Out of season, you’ll need to fly to Athens, spend a night there and then either fly to Kalymnos or to Kos (and then take the ferry as mentioned above). The only problem in flying direct to Kalymnos from Athens is that you can’t always guarantee getting there the same day as flights do get cancelled due to the wind. The airstrip in Kalymnos is small and exposed to the weather. The best way to ensure you get to Kalymnos the same day is to fly to Kos and take the ferry. It’s a great way to arrive on the island and makes the trip more of an adventure!
A short 15-minute taxi drive (around 15 Euros) from the port of Pothia will take you to Masouri, which is central to all the climbing. The island is set up for climbers and the taxis meet every ferry.
Getting around Kalymnos is easy. If you’ve never been before, spend a few days walking from where you’re staying in Masouri to the many local crags/areas that are dotted around close and offer hundreds of routes at all grades.
After this, consider taking the short boat trip across to the beautiful island of Telendos, which will not only give you a change of scene, but it’s a great outing and adventure. The journey’s only 20 mins and around 5 Euros each way and you get to climb on an island with no roads - just walkers, climbers and fisherman. There are both single pitch and fantastic bolted multi-pitch routes to climb. Enjoy the whole day, have a beer to settle the dust and some food (I recommend the freshly caught fish), watch the sun go down and catch a late ferry back to Kalymnos. It’s again only a short walk from Masouri to the small ferry port to catch the boat to Telendos.
Another idea is to then hire a scooter from Mike’s Bikes or any number of other scooter hire shops in and around Masouri. For around 15 -20 Euros a day you can access some of the other sectors around the island and explore a little. Remember to take your driving licence and even if you sport climb without a helmet and were thinking of leaving it at home don’t, as you should get into the habit of wearing one when leading and it doubles up as a helmet that you can wear on the scooter that’s comfortable and fits properly!
There’s a cash point in Masouri, which feeds you with money for beer, fresh bread and fruit, scooter hire and suchlike.

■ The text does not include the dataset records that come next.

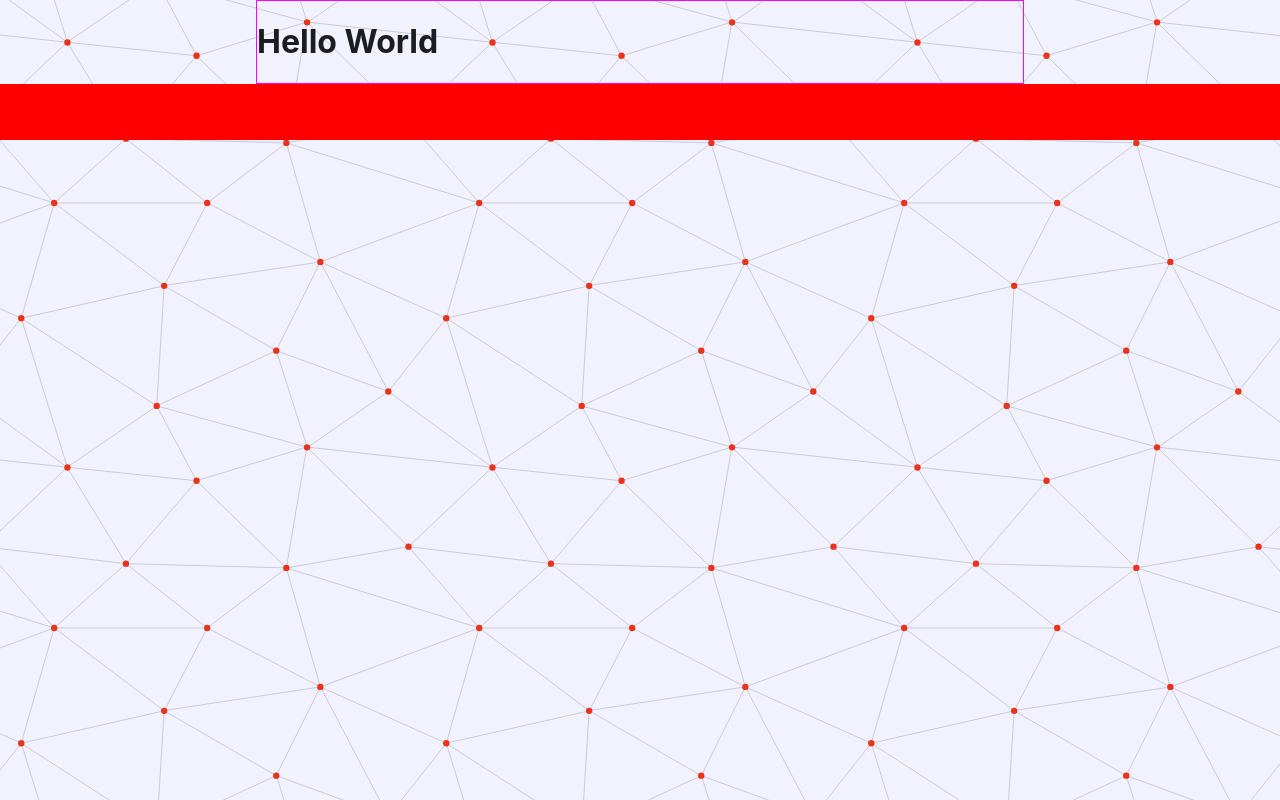
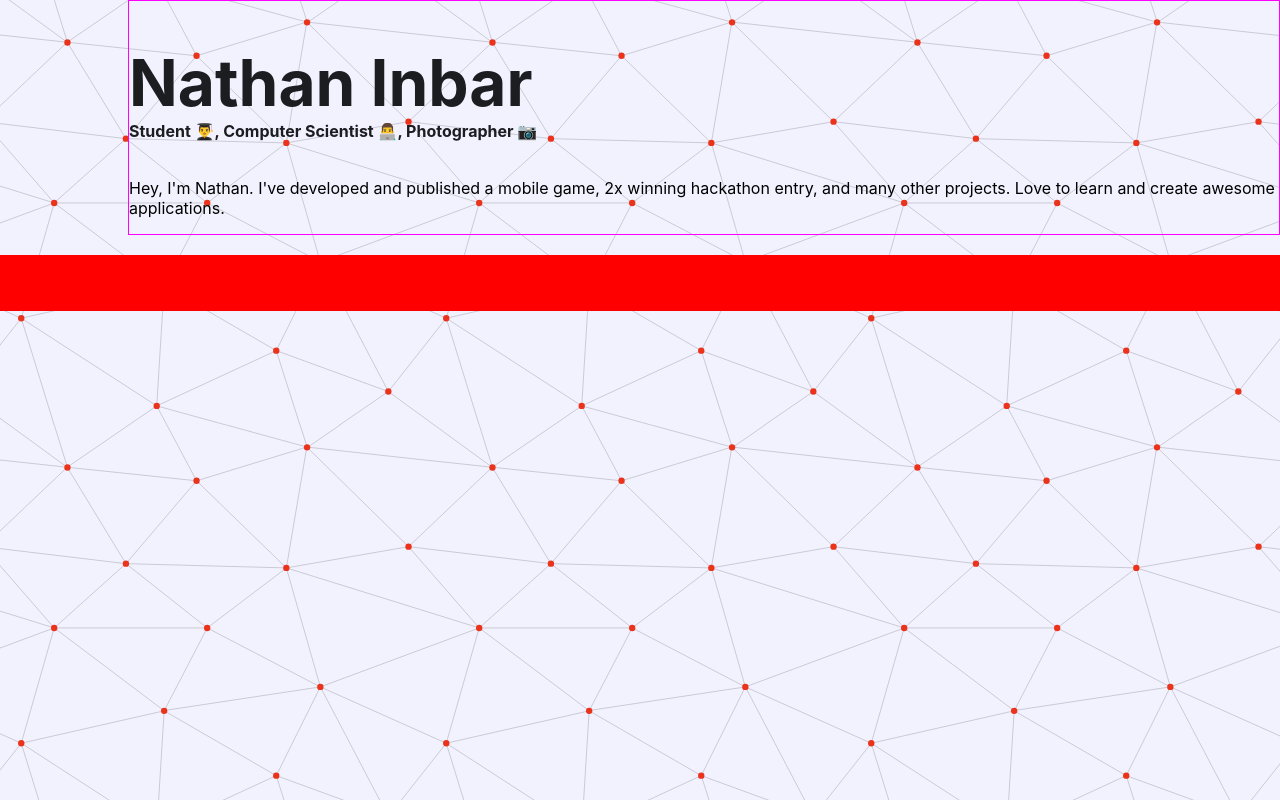
Before and after one commit to NathanInbar/NathanInbar.github.io, a Svelte app in the folder portfolio-site/: page / in a window 1280 px wide. Built offline with nearby package versions, Linux system fonts and the light colour scheme.

Commit message:
main container (header) makeover

```diff
--- a/portfolio-site/public/global.css
+++ b/portfolio-site/public/global.css
@@ -4,7 +4,7 @@ body {
 }
 
 html {
-  --global_margin: 20%;
+  --global_margin: 10%;
 
   /*light background text palette:*/
   --global_header_light: #1c1d21;
@@ -18,7 +18,6 @@ body {
   background-image: url("/assets/site/constellation_light.svg");
   background-size: auto;
   background-repeat: repeat;
-  color: aliceblue;
   width: 100%;
   height: 100%;
   resize: both;
--- a/portfolio-site/src/App.svelte
+++ b/portfolio-site/src/App.svelte
@@ -5,8 +5,15 @@
 
 <span id="bkg">
   <div id="main__container">
-    <h1>Hello World</h1>
+    <h1>Nathan Inbar</h1>
+    <h4>Student 👨‍🎓, Computer Scientist 👨‍💻, Photographer 📷</h4>
+    <p>
+      Hey, I'm Nathan. I've developed and published a mobile game, 2x winning
+      hackathon entry, and many other projects. Love to learn and create awesome
+      applications.
+    </p>
   </div>
+  <br />
   <Test /><Test /><Test /><Test /><Test /><Test /><Test /><Test /><Test /><Test
   /><Test /><Test /><Test /><Test />
   <Test /><Test /><Test /><Test /><Test /><Test /><Test /><Test /><Test /><Test
@@ -24,18 +31,23 @@
 
   #main__container {
     display: flex;
+    flex-direction: column;
     border: 1px solid magenta;
-    background-color: rgba(
-      rgb(196, 53, 53),
-      rgb(28, 199, 28),
-      rgb(37, 37, 151),
-      0.3
-    );
     margin-left: var(--global_margin);
-    margin-right: var(--global_margin);
   }
-
+  /* centers main container on mobile */
+  @media only screen and (max-width: 620px) {
+    #main__container {
+      margin-right: var(--global_margin);
+    }
+  }
   h1 {
+    font-size: 4rem;
+    color: var(--global_header_light);
+    margin-bottom: 0;
+  }
+  h4 {
+    margin-top: 0;
     color: var(--global_header_light);
   }
 </style>
```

All you need is the time to go there and enjoy yourself! Climbers visit the island all year round although for me I’d find it too hot in the middle of summer even though there are many places that you can stay in the shade for some of or all of the day. Even in October when I last went we couldn’t climb in the sun and would change crags when they came into the sun or only go to them when they went into the shade.
You can go with any number of ideas or mix it up a little. The new guidebook has twice the number of routes than the old one and also highlights crags that that are family friendly.
Steve and I took also took our road bikes and mixed in a few great rides which took us over some of the steep roads and allowed us to explore some of the smaller fishing ports whilst having some time out from the climbing.
It was great riding and fantastic climbing – sounds like a holiday!